Task directions:
Tell how many lines of the data below have the string "checkPointIcon" in them. Say nothing more.
======== Extracted entries
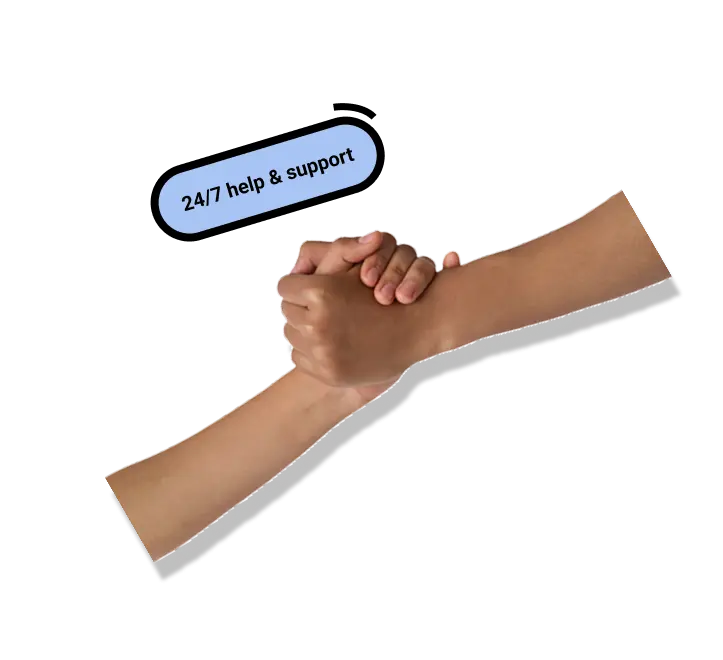
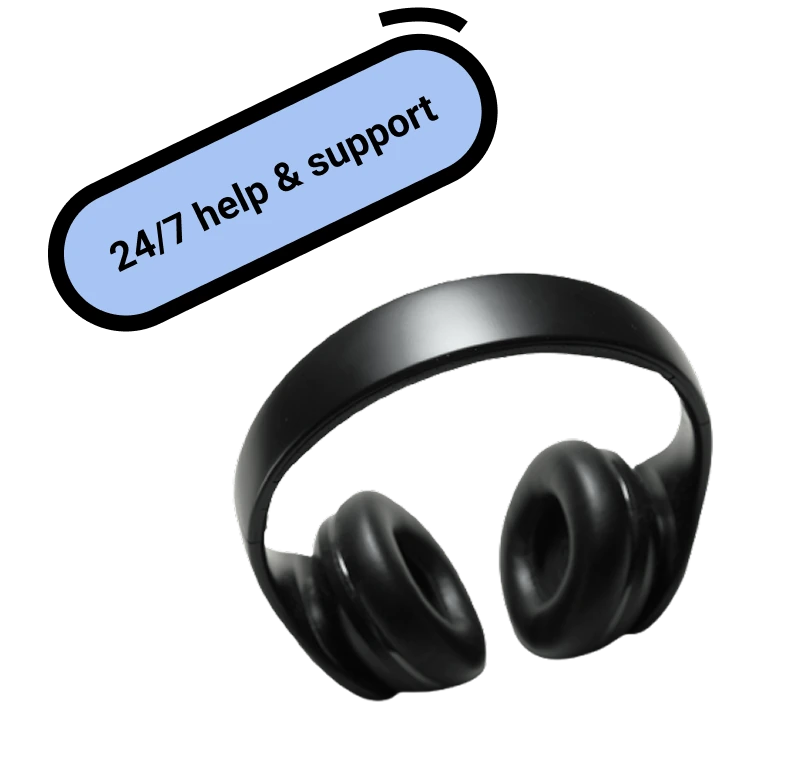
fixed stacking cards glitch.

diff --git a/app/[locale]/components/Home/Features.tsx b/app/[locale]/components/Home/Features.tsx
@@ -1,11 +1,8 @@
 "use client";
 
-import { useEffect, useRef } from "react";
-import gsap from "gsap";
-import { ScrollTrigger } from "gsap/ScrollTrigger";
 import Image from "next/image";
-
-import { motion } from "framer-motion";
+import { motion, useScroll, useTransform } from "framer-motion";
+import { useRef } from "react";
 import { useTranslations } from "next-intl";
 
 const Features = () => {
@@ -19,7 +16,7 @@ const Features = () => {
       points: t.raw("healthAssessment.points"),
       img: "/images/FreeTools.webp",
       checkPointIcon: "/icons/checkpoint_green.svg",
-      imgStyle: "w-0 md:w-60 md:right-0 md:top-10 lg:w-90 lg:right-0 lg:top-10",
+      imgStyle: "md:w-55 md:right-0 md:-top-20 lg:w-90 lg:right-5 lg:-top-30",
       bgStyle: "bg-[#CBE4C0]",
       textStyle: "text-[#2E551E]",
     },
@@ -28,7 +25,7 @@ const Features = () => {
       points: t.raw("personalizedPlan.points"),
       img: "/images/PrivateSpecialist.webp",
       checkPointIcon: "/icons/checkpoint_white.svg",
-      imgStyle: "w-0 md:w-85 md:right-0 md:top-5 lg:w-120 lg:right-0 lg:top-10",
+      imgStyle: "md:w-70 md:right-0 md:-top-25 lg:w-120 lg:right-0 lg:-top-30",
       bgStyle: "bg-[#4D8E32]",
       textStyle: "text-white",
     },
@@ -38,55 +35,25 @@ const Features = () => {
       img: "/images/HelpAndSupport.webp",
       checkPointIcon: "/icons/checkpoint_white.svg",
       imgStyle:
-        "w-0 md:w-80 md:-right-20 md:-bottom-20 lg:w-120 lg:-right-20 lg:-bottom-30",
-      bgStyle: "bg-[#3A6B26] overflow-hidden",
+        "md:w-50 md:right-0 md:-bottom-30 lg:w-70 lg:right-0 lg:-bottom-40",
+      bgStyle: "bg-[#3A6B26]",
       textStyle: "text-white",
     },
   ];
 
-  useEffect(() => {
-    gsap.registerPlugin(ScrollTrigger);
-
-    const cards = gsap.utils.toArray<HTMLElement>(".stacking-card");
-    const spacer = 30;
-
-    cards.forEach((card, index) => {
-      ScrollTrigger.create({
-        trigger: card,
-        start: `center-=${index * spacer} center`,
-        endTrigger: ".stacking",
-        end: `bottom center`,
-        pin: true,
-        pinSpacing: false,
-        invalidateOnRefresh: true,
-      });
-
-      const scaleValue = 0.9 + index * 0.04;
-
-      gsap.to(card, {
-        scrollTrigger: {
-          trigger: card,
-          start: `top center`,
-          end: `bottom center`,
-          scrub: true,
-        },
-        scale: scaleValue,
-      });
-    });
-
-    return () => {
-      ScrollTrigger.getAll().forEach((t) => t.kill());
-    };
-  }, []);
+  const { scrollYProgress } = useScroll({
+    target: containerRef,
+    offset: ["start start", "end end"],
+  });
 
   return (
-    <section ref={containerRef} className="text-white">
+    <section ref={containerRef} className="relative">
       {/* Header */}
       <motion.div
         initial={{ opacity: 0 }}
         whileInView={{ opacity: 1 }}
         viewport={{ once: true, amount: 0.4 }}
-        transition={{ duration: 1, ease: "easeInOut" }}
+        transition={{ duration: 1 }}
         className="mt-20 max-w-xl lg:max-w-2xl mx-auto text-center px-10 lg:px-4"
       >
         <h2 className="font-medium text-3xl text-black md:text-5xl lg:text-6xl">
@@ -99,11 +66,15 @@ const Features = () => {
 
         <motion.div
           animate={{ y: [0, -15, 0] }}
-          transition={{ duration: 2, repeat: Infinity, ease: "easeInOut" }}
+          transition={{
+            duration: 2,
+            repeat: Infinity,
+            ease: "easeInOut",
+          }}
           className="max-w-fit mx-auto mt-7.5"
         >
           <Image
-            src={"/icons/arrow-down.svg"}
+            src="/icons/arrow-down.svg"
             alt="arrow down"
             width={84}
             height={84}
@@ -112,14 +83,22 @@ const Features = () => {
         </motion.div>
       </motion.div>
 
-      {/* Stacking */}
-      <div className="stacking px-5 md:px-7.5">
-        {featuresList.map((feature, index) => (
-          <FeatureCard key={index} feature={feature} />
-        ))}
+      {/* Cards */}
+      <div className="relative mt-20 px-5 md:px-7.5">
+        {featuresList.map((feature, index) => {
+          const targetScale = 1 - (featuresList.length - index) * 0.02;
+          return (
+            <FeatureCard
+              key={index}
+              feature={feature}
+              index={index}
+              progress={scrollYProgress}
+              range={[index * 0.25, 1]}
+              targetScale={targetScale}
+            />
+          );
+        })}
       </div>
-
-      <div className="h-40 md:h-60"></div>
     </section>
   );
 };
@@ -134,60 +113,115 @@ type featurePropType = {
   textStyle: string;
 };
 
-const FeatureCard = ({ feature }: { feature: featurePropType }) => {
+type CardProps = {
+  feature: featurePropType;
+  index: number;
+  progress: any;
+  range: [number, number];
+  targetScale: number;
+};
+
+const FeatureCard = ({
+  feature,
+  index,
+  progress,
+  range,
+  targetScale,
+}: CardProps) => {
+  const containerRef = useRef<HTMLDivElement | null>(null);
+
+  const { scrollYProgress } = useScroll({
+    target: containerRef,
+    offset: ["start end", "start start"],
+  });
+
+  const imageScale = useTransform(scrollYProgress, [0, 1], [1.2, 1]);
+
+  const scale = useTransform(progress, range, [1, targetScale]);
+
   return (
     <div
-      className={`stacking-card
-        relative
-        max-w-7xl
-        p-5
-        md:p-12
-        lg:p-15
-        mx-auto
-        my-[20vh]
-        rounded-3xl
-        shadow-xl w-full ${feature.bgStyle}`}
+      ref={containerRef}
+      className="sticky top-10 h-screen flex items-center justify-center"
     >
-      {/* Content */}
-      <div className="flex flex-col gap-7 lg:gap-10 max-w-4xl justify-center">
-        <h3
-          className={`text-2xl md:text-3xl lg:text-[45px] xl:text-[60px] font-bold ${feature.textStyle}`}
-        >
-          {feature.title}
-        </h3>
-        <ul className="flex flex-col gap-3 md:gap-5 lg:gap-8">
-          {feature.points.map((point, index) => (
-            <li key={index} className="flex flex-row gap-3 items-start">
-              <Image
-                src={feature.checkPointIcon}
-                alt="feature"
-                width={700}
-                height={600}
-                className="w-5 h-7 lg:w-6 lg:h-7 xl:w-9.5 xl:h-8"
-              />
-              <p
-                className={`text-[17px] md:text-[18px] lg:text-[20px] xl:text-[25px] font-medium ${feature.textStyle}`}
-              >
-                {point}
-              </p>
-            </li>
-          ))}
-        </ul>
-      </div>
-
-      {/* Image */}
-      <Image
-        src={feature.img}
-        alt="feature"
-        width={400}
-        height={200}
+      <motion.div
+        style={{
+          scale,
+          top: `calc(-5vh + ${index * 15}px)`,
+          willChange: "transform",
+        }}
         className={`
-        absolute
-        z-20 
-        h-auto
-        ${feature.imgStyle}
-    `}
-      />
+          relative
+          origin-top
+          max-w-full
+          md:max-w-7xl
+          p-8 pb-0
+          md:p-12
+          lg:p-15
+          rounded-3xl
+          shadow-2xl
+          w-full
+          h-fit
+          transform-gpu
+          overflow-hidden
+          ${feature.bgStyle}
+        `}
+      >
+        {/* Content */}
+        <div className="flex flex-col gap-7 lg:gap-10 max-w-4xl justify-center relative z-10">
+          <h3
+            className={`text-2xl md:text-3xl lg:text-[45px] xl:text-[60px] font-bold ${feature.textStyle}`}
+          >
+            {feature.title}
+          </h3>
+
+          <ul className="flex flex-col gap-3 md:gap-5 lg:gap-8">
+            {feature.points.map((point, index) => (
+              <li key={index} className="flex flex-row gap-3 items-start">
+                <Image
+                  src={feature.checkPointIcon}
+                  alt="feature"
+                  width={700}
+                  height={600}
+                  className="w-5 h-7 lg:w-6 lg:h-7 xl:w-9.5 xl:h-8"
+                />
+
+                <p
+                  className={`text-[17px] md:text-[18px] lg:text-[20px] xl:text-[25px] font-medium ${feature.textStyle}`}
+                >
+                  {point}
+                </p>
+              </li>
+            ))}
+          </ul>
+        </div>
+
+        {/* Image */}
+        <motion.div
+          style={{
+            scale: imageScale,
+            willChange: "transform",
+          }}
+          className="w-full relative place-self-center md:absolute md:inset-0 pointer-events-none"
+        >
+          <Image
+            src={feature.img}
+            alt="feature"
+            width={400}
+            height={200}
+            className={`
+              md:absolute
+              z-20
+              h-50
+              w-auto
+              md:h-auto
+              transform-gpu
+              place-self-end
+              ${feature.imgStyle}
+            `}
+          />
+        </motion.div>
+      </motion.div>
     </div>
   );
 };

diff --git a/app/[locale]/components/LandingHeader/NavList.tsx b/app/[locale]/components/LandingHeader/NavList.tsx
@@ -52,11 +52,12 @@ const NavList = ({ tabs }: { tabs: tabType[] }) => {
       </ul>
 
       <div className="flex flex-row justify-center items-center gap-3">
-        <div className="relative">
-          <button
-            onClick={toggleLanguageOptions}
-            className="rounded-4xl px-5 py-2 shadow-[0_0_7px_0px_rgba(0,0,0,0.2)] flex flex-row gap-2.5 cursor-pointer hover:bg-white transition-colors duration-200"
-          >
+        <div
+          onMouseEnter={toggleLanguageOptions}
+          onMouseLeave={toggleLanguageOptions}
+          className="relative"
+        >
+          <div className="rounded-4xl px-5 py-2 shadow-[0_0_7px_0px_rgba(0,0,0,0.2)] flex flex-row gap-2.5 cursor-pointer hover:bg-white transition-colors duration-200">
             <Image
               width={24}
               height={24}
@@ -64,7 +65,7 @@ const NavList = ({ tabs }: { tabs: tabType[] }) => {
               alt="langauge change icon"
             />
             <span className="text-[20px] font-bold text-[#1B3212]">{"En"}</span>
-          </button>
+          </div>
 
           <AnimatePresence>
             {showLanguageOptions && (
================
Output below:
5